LONDON — Of all the voices arguing in favor of rescuing European nations submerged in debt, Dominique Strauss-Kahn’s has been one of the strongest and most respected.

The onetime French finance minister is committed to the euro common currency and to closer European integration. Former colleagues from around the region knew he would take their calls when they phoned the International Monetary Fund chief in Washington.

So the absence of Strauss-Kahn, who was being held in New York on sexual assault charges, was glaring Monday when European finance ministers gathered in Brussels for an important two-day meeting that he was due to attend to help deal with the ongoing debt crisis.

The talks are going ahead as scheduled, with an IMF deputy subbing for the boss. Officials approved a $110 billion joint IMF-European Union bailout for Portugal – the third such rescue package in a year – and discussed more aid for Greece.

But the alleged assault inside a Manhattan hotel room has knocked a savvy, forceful leader from the front lines of combat against Europe’s debt problems and added more uncertainty to an already delicate situation.
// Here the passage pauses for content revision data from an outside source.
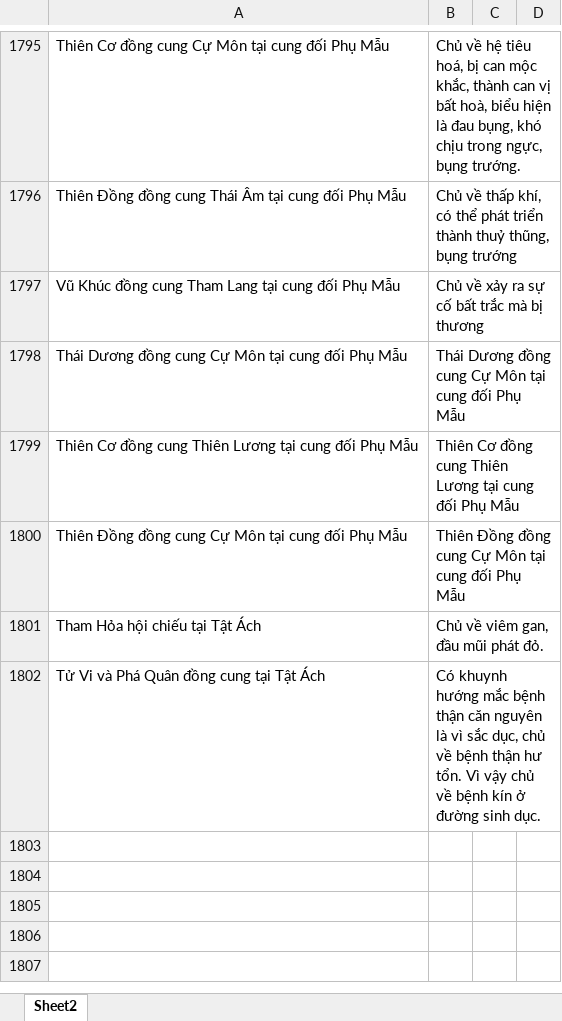
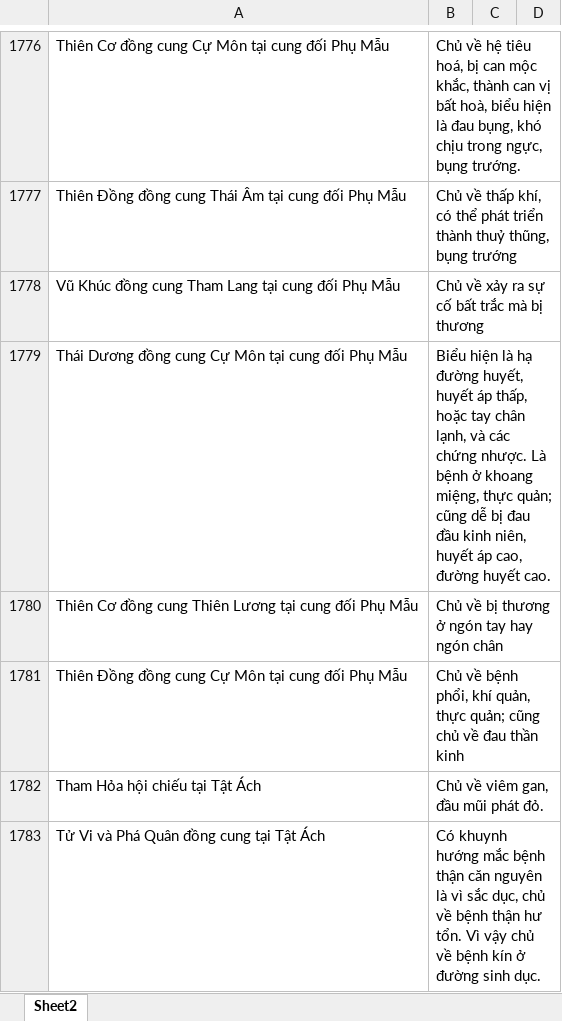
Before and after one commit to Donniehieu/TuVi, an Excel workbook: LuanTatAch.xlsx, sheet Sheet2, drawn as a sheet; only a part is shown, gaps mark what is left out; values as stored, in another font and other column widths than the file's, no borders; conditional formats not drawn; addresses are those after the commit; the diff covers the shown part only; the diff names each change by its address in the sheet, - before the commit and + after, or states it on an @@ line.

```diff
--- a/LuanTatAch.xlsx (sheet Sheet2)
+++ b/LuanTatAch.xlsx (sheet Sheet2)
-B1779: Thái Dương đồng cung Cự Môn tại cung đối Phụ Mẫu
+B1779: Biểu hiện là hạ đường huyết, huyết áp thấp, hoặc tay chân lạnh, và các chứng nhược. Là bệnh ở khoang miệng, thực quản; cũng dễ bị đau đầu kinh niên, huyết áp cao, đường huyết cao.
-B1780: Thiên Cơ đồng cung Thiên Lương tại cung đối Phụ Mẫu
+B1780: Chủ về bị thương ở ngón tay hay ngón chân
-B1781: Thiên Đồng đồng cung Cự Môn tại cung đối Phụ Mẫu
+B1781: Chủ về bệnh phổi, khí quản, thực quản; cũng chủ về đau thần kinh
```
Also changed, not shown: 1 added row, 19 removed rows and 5 edited cells elsewhere in this sheet.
Consternation was especially sharp in Greece, whose profligacy ignited the debt crisis and forced Athens to request a humiliating  bailout last year.

Five months ago, Greek protesters angry over spending cuts ordered by the IMF and the EU burned Strauss-Kahn in effigy outside Parliament, despite his assurance that “we’re here to help” and his admonition not to “fight the doctor. You take the bitter medicine he prescribes, even if you don’t like it.”

Now that the doctor is temporarily out of the picture, many Greeks are worried they may be in for an even rougher ride. Over the past few months, doubts have piled up over Athens’ ability to pay back its emergency loans and to return to the markets for funding next year.

Strauss-Kahn is believed to be sympathetic to the idea of lending more assistance to Greece and was expected to play a key role in persuading skeptical governments, including those in Berlin and Amsterdam, to accept the idea.

“Strauss-Kahn has an amazingly strong personality, and he proved that he could trot to (German Chancellor Angela) Merkel’s doorstep, influence decision-making and make it happen,” said Stefanos Manos, a former Greek finance minister. 

Without the IMF chief in their corner, many Greeks fear that demands by harder-line German politicians for harsher conditions on Athens and more extensive privatization of national assets will prevail.

“The chambermaid blocks Greece!” said a headline in the Athenian newspaper Eleftherotypia, referring to the hotel employee who’s accused Strauss-Kahn of attempted rape.

His absence didn’t affect the European finance ministers’ negotiations over Portugal’s bailout, whose broad outlines had already been agreed on.  

But consensus could prove more elusive regarding further aid to Greece and a push by Ireland for more favorable rates on the loans included in the bailout it applied for late last year.

There is also concern over who would replace Strauss-Kahn should he lose his IMF job. The top post has historically gone to a European, but countries such as Brazil and China might insist on a break with tradition.